The brain's ability to function can start to deteriorate as early as 45, a study in the British Medical Journal suggests.
University College London researchers found a 3.6% decline in mental reasoning in people aged 45-49.
They assessed the memory, vocabulary and comprehension skills of 7,000 men and women aged 45 to 70 over 10 years.
The Alzheimer's Society said research was needed into how changes in the brain could help dementia diagnoses.
Previous research had suggested that cognitive decline does not begin much before the age of 60. But the results of this study show that it could begin in middle age.
This is important, the researchers say, because dementia treatments are more likely to work at the time when individuals start to experience mental impairment.
Individuals were tested for memory, vocabulary and aural and visual comprehension skills.
Differences in education level were taken into account.
The results of the UCL tests show that cognitive scores declined in all categories except vocabulary - and there was a faster decline in older people.
The study found a 9.6% decline in mental reasoning in men aged 65-70 and a 7.4% decline for women of the same age.

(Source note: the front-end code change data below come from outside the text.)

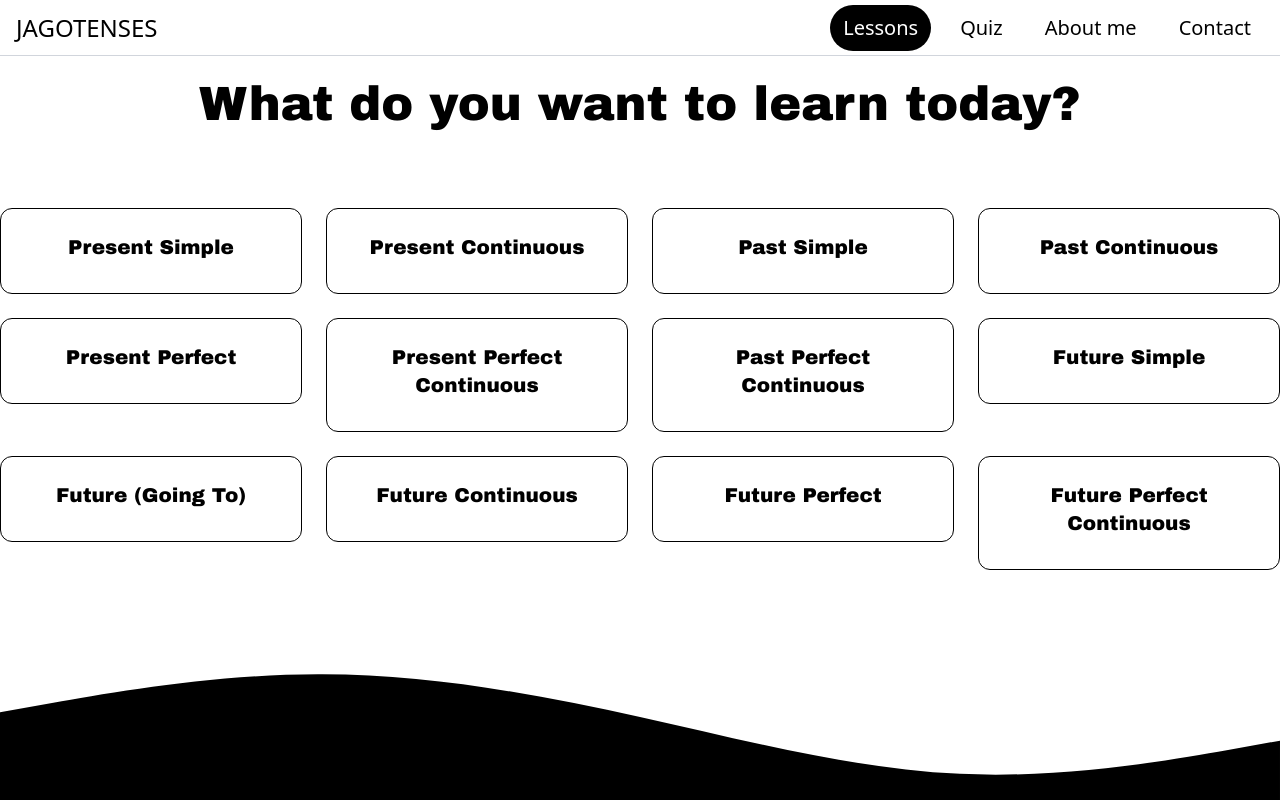
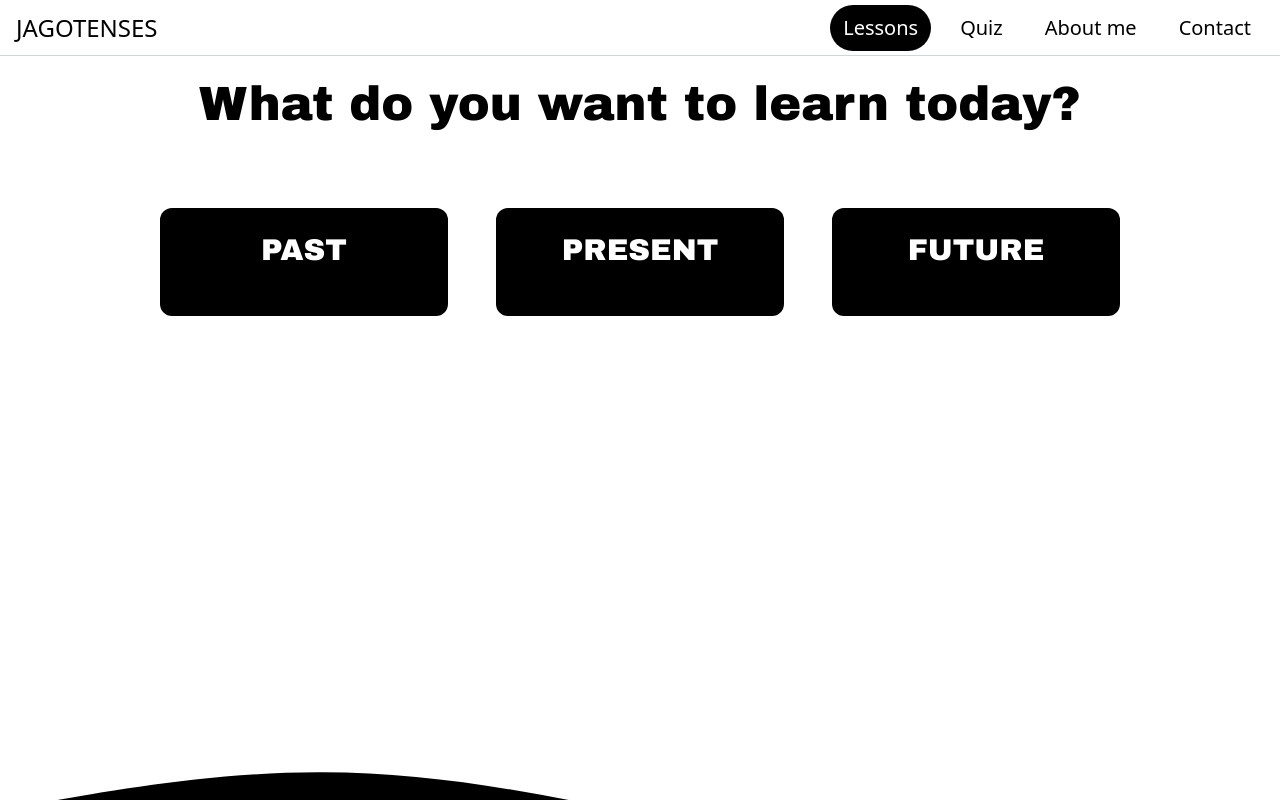
Before and after one commit to YO-SP/Jago-Tenses, a React (Vite) app: page /lessons in a window 1280 px wide. Shown: the top 800 px of the page. Built offline with nearby package versions, Linux system fonts and the light colour scheme.

Commit message:
Membuat dropdown lessons

```diff
--- a/src/data/tenses.js
+++ b/src/data/tenses.js
@@ -1,6 +1,7 @@
 export const tenses = [
     {
         id: "present-simple",
+        time: "present",
         title: "Present Simple",
         definition: "The Present Simple is the most basic tense in English. Its main job is to talk about things that are generally true, things that happen over and over again, and things that are set in stone. Instead of talking about what is happening at this exact second, it focuses on facts, daily life, and permanent situations.",
         usage: [
@@ -19,6 +20,7 @@ export const tenses = [
 
     {
         id: "present-continuous",
+        time: "present",
         title: "Present Continuous",
         definition: "The Present Continuous tense is used to talk about actions that are happening right now or around the present time. It emphasizes temporary situations and actions that are still in progress.",
         usage: [
@@ -37,6 +39,7 @@ export const tenses = [
 
     {
         id: "past-simple",
+        time: "past",
         title: "Past Simple",
         definition: "The Past Simple tense is used to talk about actions or situations that happened and finished at a specific time in the past.",
         usage: [
@@ -55,6 +58,7 @@ export const tenses = [
 
     {
         id: "past-continuous",
+        time: "past",
         title: "Past Continuous",
         definition: "The Past Continuous tense is used to describe actions that were in progress at a specific moment in the past.",
         usage: [
@@ -72,6 +76,7 @@ export const tenses = [
 
     {
         id: "present-perfect",
+        time: "present",
         title: "Present Perfect",
         definition: "The Present Perfect tense connects the past with the present. It is used to talk about experiences or actions that happened at an unspecified time before now.",
         usage: [
@@ -89,6 +94,7 @@ export const tenses = [
 
     {
         id: "present-perfect-continuous",
+        time: "present",
         title: "Present Perfect Continuous",
         definition: "The Present Perfect Continuous tense is used to emphasize the duration of an action that started in the past and is still continuing or has recently stopped.",
         usage: [
@@ -105,6 +111,7 @@ export const tenses = [
 
     {
         id: "past-perfect-continuous",
+        time: "past",
         title: "Past Perfect Continuous",
         definition: "The Past Perfect Continuous tense is used to show that an action was ongoing for a period of time before another action in the past occurred.",
         usage: [
@@ -121,6 +128,7 @@ export const tenses = [
 
     {
     id: "future-simple",
+    time: "future",
     title: "Future Simple",
     definition: "The Future Simple tense is used to talk about actions or events that will happen in the future. It is often used for decisions made at the moment of speaking, predictions, promises, and offers.",
     usage: [
@@ -138,6 +146,7 @@ export const tenses = [
 
 {
     id: "future-going-to",
+    time: "future",
     title: "Future (Going To)",
     definition: "The Going To future tense is used to talk about plans or intentions that have already been decided before the moment of speaking, as well as predictions based on present evidence.",
     usage: [
@@ -154,6 +163,7 @@ export const tenses = [
 
 {
     id: "future-continuous",
+    time: "future",
     title: "Future Continuous",
     definition: "The Future Continuous tense is used to describe actions that will be in progress at a specific time in the future.",
     usage: [
@@ -170,6 +180,7 @@ export const tenses = [
 
 {
     id: "future-perfect",
+    time: "future",
     title: "Future Perfect",
     definition: "The Future Perfect tense is used to talk about actions that will be completed before a specific time or event in the future.",
     usage: [
@@ -186,6 +197,7 @@ export const tenses = [
 
 {
     id: "future-perfect-continuous",
+    time: "future",
     title: "Future Perfect Continuous",
     definition: "The Future Perfect Continuous tense is used to emphasize the duration of an action that will continue up to a certain point in the future.",
     usage: [
--- a/src/pages/LessonDetail.jsx
+++ b/src/pages/LessonDetail.jsx
@@ -15,7 +15,6 @@ export default function LessonDetail() {
   return (
     <>
       <Header></Header>
-
         <TenseCard
           title={tense.title}
           definition={tense.definition}
--- a/src/pages/Lessons.jsx
+++ b/src/pages/Lessons.jsx
@@ -1,31 +1,68 @@
+import { Link } from 'react-router-dom';
+import { useState } from "react";
 import Header from "../components/Header.jsx";
 import Footer from "../components/Footer.jsx";
-import { Link } from 'react-router-dom';
-import { tenses } from '../data/tenses.js';
+import { tenses } from "../data/tenses.js";
 
-export default function Lessons(){
-    return(
-        <>
-        <Header></Header>
+export default function Lessons() {
+  const [openTime, setOpenTime] = useState(null);
+  const times = ["past", "present", "future"];
 
-        <h1 class="text-black font-['Archivo_Black'] text-center text-5xl mt-20 mb-20">What do you want to learn today?</h1>
+  return (
+    <>
+      <Header />
 
-        <div className="flex justify-center mt-12">
-        <div className="grid grid-cols-4 gap-6">
-          {tenses.map((tense) => (
-            <Link key={tense.id} to={`/lessons/${tense.id}`}>
-              <div className="border border-black rounded-xl p-6 hover:bg-amber-200 hover:text-black duration-200">
-                <h2 className="font-['Archivo_Black'] text-xl text-center">
-                  {tense.title}
-                </h2>
-                <p className="mt-2">{tense.description}</p>
+      <h1 className="text-black font-['Archivo_Black'] text-center text-5xl mt-20 mb-20">
+        What do you want to learn today?
+      </h1>
+
+      <div className="flex justify-center gap-12 mb-10 items-start min-h-105">
+        {times.map((time) => {
+          const isOpen = openTime === time;
+
+          return (
+            <div
+              key={time}
+              className="bg-black text-white rounded-xl px-10 py-6 w-72"
+            >
+              <button
+                onClick={() => setOpenTime(isOpen ? null : time)}
+                className="w-full text-3xl font-['Archivo_Black'] text-center"
+              >
+                {time.toUpperCase()}
+              </button>
+
+
+              <div
+                className={`
+                  mt-6 overflow-hidden transition-all duration-400 ease-out
+                  ${
+                    isOpen
+                      ? "max-h-96 opacity-100 translate-y-0"
+                      : "max-h-0 opacity-0 -translate-y-2"
+                  }
+                `}
+              >
+                <div className="space-y-2">
+                  {tenses
+                    .filter((t) => t.time === time)
+                    .map((t) => (
+
+
+                  <div className="py-2 border-b border-white/20 last:border-b-0 text-lg cursor-pointer hover:opacity-80">
+                    <Link key={t.id} to={`/lessons/${t.id}`}>
+                      {t.title}
+                    </Link>
+                  </div>
+                    ))}
+                </div>
               </div>
-            </Link>
-          ))}
-        </div>
-        </div>
+            </div>
+          );
+        })}
+      </div>
 
-        <Footer></Footer>
-        </>
-    )
+      <Footer/>
+    </>
+  );
 }
```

Professor Archana Singh-Manoux from the Centre for Research in Epidemiology and Population Health in France, who led the research team at University College London, said the evidence from the study showed that dementia involved cognitive decline over two to three decades.